* [Task instructions] Search the records for the string "flex" and return each line that has it.

Records from a data source
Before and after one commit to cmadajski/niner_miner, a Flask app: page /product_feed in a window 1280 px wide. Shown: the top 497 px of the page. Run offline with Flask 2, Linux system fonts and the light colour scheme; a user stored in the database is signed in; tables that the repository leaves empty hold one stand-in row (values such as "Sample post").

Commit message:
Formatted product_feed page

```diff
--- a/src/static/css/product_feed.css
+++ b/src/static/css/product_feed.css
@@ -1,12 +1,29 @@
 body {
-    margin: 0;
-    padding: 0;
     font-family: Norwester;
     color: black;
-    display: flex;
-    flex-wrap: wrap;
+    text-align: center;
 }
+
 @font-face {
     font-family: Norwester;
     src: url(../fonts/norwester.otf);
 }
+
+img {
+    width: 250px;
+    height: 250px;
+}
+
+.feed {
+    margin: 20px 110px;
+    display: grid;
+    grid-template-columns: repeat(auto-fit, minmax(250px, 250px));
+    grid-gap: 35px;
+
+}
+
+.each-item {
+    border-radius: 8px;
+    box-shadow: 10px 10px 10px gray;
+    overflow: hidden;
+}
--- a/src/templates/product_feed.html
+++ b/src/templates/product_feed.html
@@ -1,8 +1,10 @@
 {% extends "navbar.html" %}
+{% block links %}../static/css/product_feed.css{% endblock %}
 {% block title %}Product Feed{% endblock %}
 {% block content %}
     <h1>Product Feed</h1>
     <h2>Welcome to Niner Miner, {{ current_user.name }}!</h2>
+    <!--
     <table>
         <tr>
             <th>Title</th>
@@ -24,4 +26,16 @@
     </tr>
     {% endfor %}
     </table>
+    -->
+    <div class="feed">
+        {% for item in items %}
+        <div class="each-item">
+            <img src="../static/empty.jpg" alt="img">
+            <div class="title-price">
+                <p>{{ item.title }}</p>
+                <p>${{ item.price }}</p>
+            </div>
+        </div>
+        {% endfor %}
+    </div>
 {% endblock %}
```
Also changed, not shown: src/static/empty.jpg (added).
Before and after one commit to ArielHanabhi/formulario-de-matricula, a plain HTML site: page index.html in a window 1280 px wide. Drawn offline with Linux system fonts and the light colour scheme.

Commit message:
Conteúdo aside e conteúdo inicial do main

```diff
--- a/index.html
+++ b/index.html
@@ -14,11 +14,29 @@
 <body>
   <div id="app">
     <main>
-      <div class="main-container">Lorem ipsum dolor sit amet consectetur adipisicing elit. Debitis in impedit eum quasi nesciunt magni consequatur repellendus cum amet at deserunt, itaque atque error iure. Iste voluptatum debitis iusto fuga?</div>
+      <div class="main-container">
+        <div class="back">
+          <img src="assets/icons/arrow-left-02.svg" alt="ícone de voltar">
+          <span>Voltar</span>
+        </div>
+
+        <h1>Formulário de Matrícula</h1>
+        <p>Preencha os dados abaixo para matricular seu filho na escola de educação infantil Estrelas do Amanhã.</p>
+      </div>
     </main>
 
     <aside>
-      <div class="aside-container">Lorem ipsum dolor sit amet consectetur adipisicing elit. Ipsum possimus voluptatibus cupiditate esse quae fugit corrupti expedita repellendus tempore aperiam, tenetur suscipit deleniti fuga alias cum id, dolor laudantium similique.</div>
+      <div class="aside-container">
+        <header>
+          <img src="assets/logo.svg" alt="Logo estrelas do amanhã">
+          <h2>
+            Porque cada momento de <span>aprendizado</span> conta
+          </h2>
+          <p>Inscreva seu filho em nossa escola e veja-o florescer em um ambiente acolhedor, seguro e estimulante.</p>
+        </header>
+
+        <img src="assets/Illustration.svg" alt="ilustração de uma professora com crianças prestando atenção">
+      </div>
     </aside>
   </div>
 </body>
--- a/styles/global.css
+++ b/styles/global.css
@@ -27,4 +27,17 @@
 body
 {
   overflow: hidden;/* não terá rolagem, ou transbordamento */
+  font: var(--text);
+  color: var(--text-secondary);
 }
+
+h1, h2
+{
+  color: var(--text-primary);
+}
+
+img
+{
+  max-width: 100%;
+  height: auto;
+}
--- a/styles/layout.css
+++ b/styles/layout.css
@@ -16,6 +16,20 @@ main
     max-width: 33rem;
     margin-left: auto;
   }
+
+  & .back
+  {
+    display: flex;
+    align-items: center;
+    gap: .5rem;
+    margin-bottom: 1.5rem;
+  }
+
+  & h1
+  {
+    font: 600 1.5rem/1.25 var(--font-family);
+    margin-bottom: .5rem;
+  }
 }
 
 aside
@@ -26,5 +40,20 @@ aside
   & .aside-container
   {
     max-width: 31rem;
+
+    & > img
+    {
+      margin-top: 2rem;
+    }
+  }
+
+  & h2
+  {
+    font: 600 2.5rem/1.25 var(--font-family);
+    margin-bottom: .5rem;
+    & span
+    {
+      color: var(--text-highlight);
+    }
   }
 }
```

* [Task answer]
-    display: flex;
-    flex-wrap: wrap;
+    display: flex;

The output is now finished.